We can begin by seeking what God wants for us instead of always doing only what we want.

Through prayer, we can begin to discover God’s will for us. Through prayer, we can begin asking the Holy Spirit for wisdom and guidance.

Today on this Feast of Pentecost let us search our hearts to see if we are People of Babel or People of the Spirit.

The People of Babel end up scattered and confused while the People of the Spirit have hope and are saved.

Saturday, May 13, 2017

05-14-17 -- 5th Sunday of Easter, Year A

May 14, 2017 - 5th Sunday of Easter, Year A 
Saint Martin de Tours Catholic Church

We are created as God’s beloved precious ones. In baptism, we become sons and daughters of God the father. And that’s a transformation that happens from the inside out.

As children of the father, we are brought into the Catholic Church. Until Jesus’ dwelling place is ready and he comes to take us home, we have a temporary dwelling place here. We have a place where we belong. We have a place at the table now.

This is our dwelling place. No matter where we go in the world we will always have this family. No matter what we go through in our lives we will always have this family. And even when we mess up terribly, this family of the church is always ready to take us back.

No matter what, we always belong here. This Catholic Church is our temporary dwelling place until we reach our eternal home.

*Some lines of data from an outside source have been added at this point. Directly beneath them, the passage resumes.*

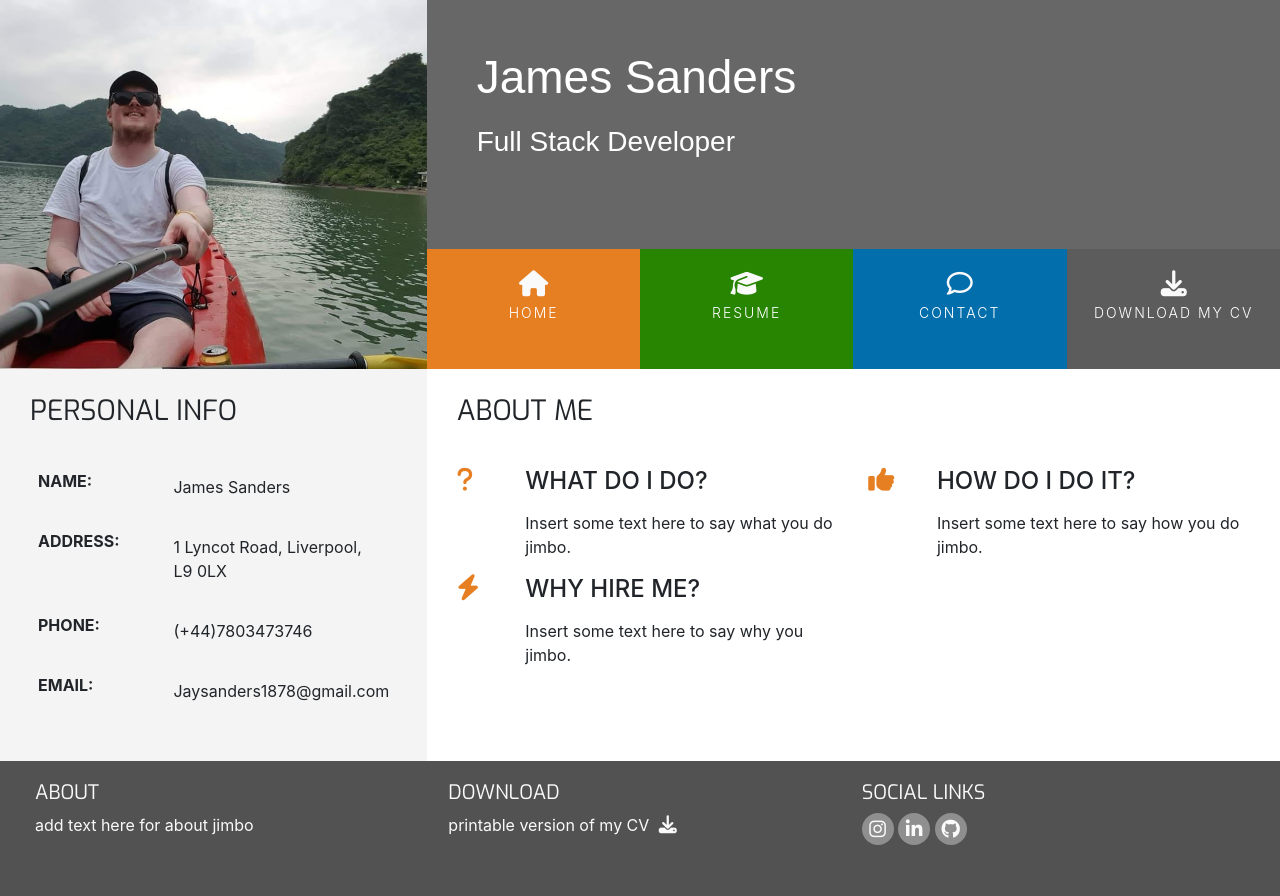
Repository: JaySanders95/my-online-resume
Page: index.html
The author's editor kept a copy of each file at every save. The page is drawn from the files as they stood at one save, then again after the next save.
The browser window is 1280 px wide. The pictures show the whole page.
Some web fonts or font styles are not loaded; a fallback is used. Some web libraries are served in a nearby version.

Above is the page before, as saved 2023-04-19 22:12:57.

After the next save:
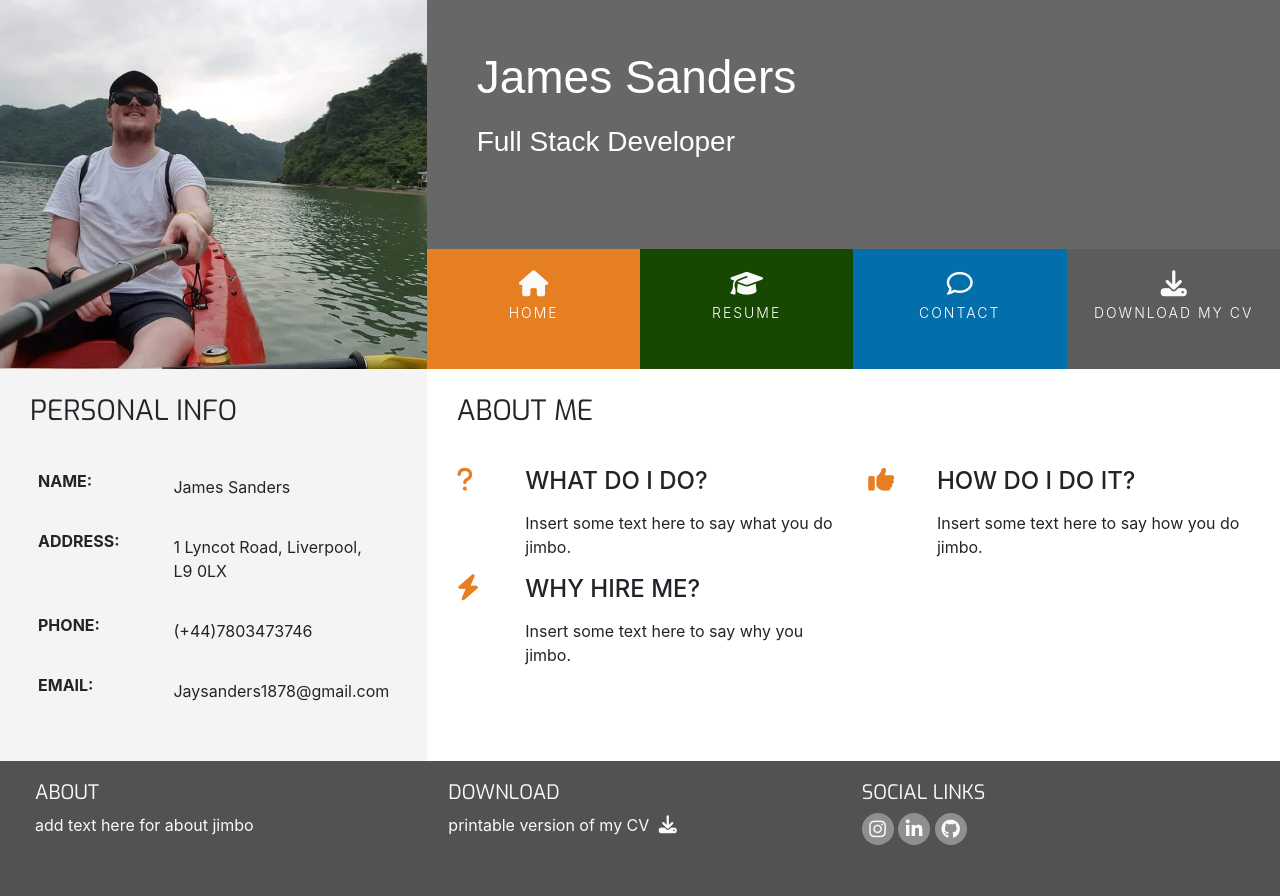
Saved 104 s later.
--- a/assets/css/style.css
+++ b/assets/css/style.css
@@ -20,7 +20,7 @@
 }
 
 .ui-menu-color-resume {
-    background-color: #278502;
+    background-color: #164802;
 }
 
 .ui-menu-color-contact {
@@ -32,7 +32,7 @@
 }
 
 .bg-color-work-history {
-    background-color: #278502;
+    background-color: #164802;
 }
 
 /* ------- Special paddings/margins/text ---------*/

It is here that we can have an incredible encounter with Jesus. Jesus wants nearness. Jesus wants closeness. I desire to take you to myself so that where I am you will also be.

There are many ways for us to begin to have this closeness to Jesus. We can start by coming here often. This is God’s dwelling place here on earth. And Jesus his only son, our brother, is the cornerstone of this edifice.

This is only a foretaste of the magnificent dwelling that is being made ready in heaven.

It is here that we learn Jesus is the way. It is Jesus who will get us to the eternal dwelling place that is being prepared. We are called to be men and women of the way.

It is here that we learn Jesus is the truth. Jesus gives an example of radical honesty. We are called to be men and women of the truth.

It is here that we learn Jesus is the life. When we feel forgotten, lifeless, unimportant, we can come here and reach out and take Jesus by the hand and he will restore us to new life. Jesus wants to share his life with us. We are called to be men and women of life.

Jesus is the cornerstone of this magnificent shrine. And Jesus desires closeness. Jesus longs for us to come here and be with him.

And when we come here, we belong. When we come here we are a chosen race, a royal priesthood, the sons and daughters of God the most high, who calls us out of darkness into his wonderful light.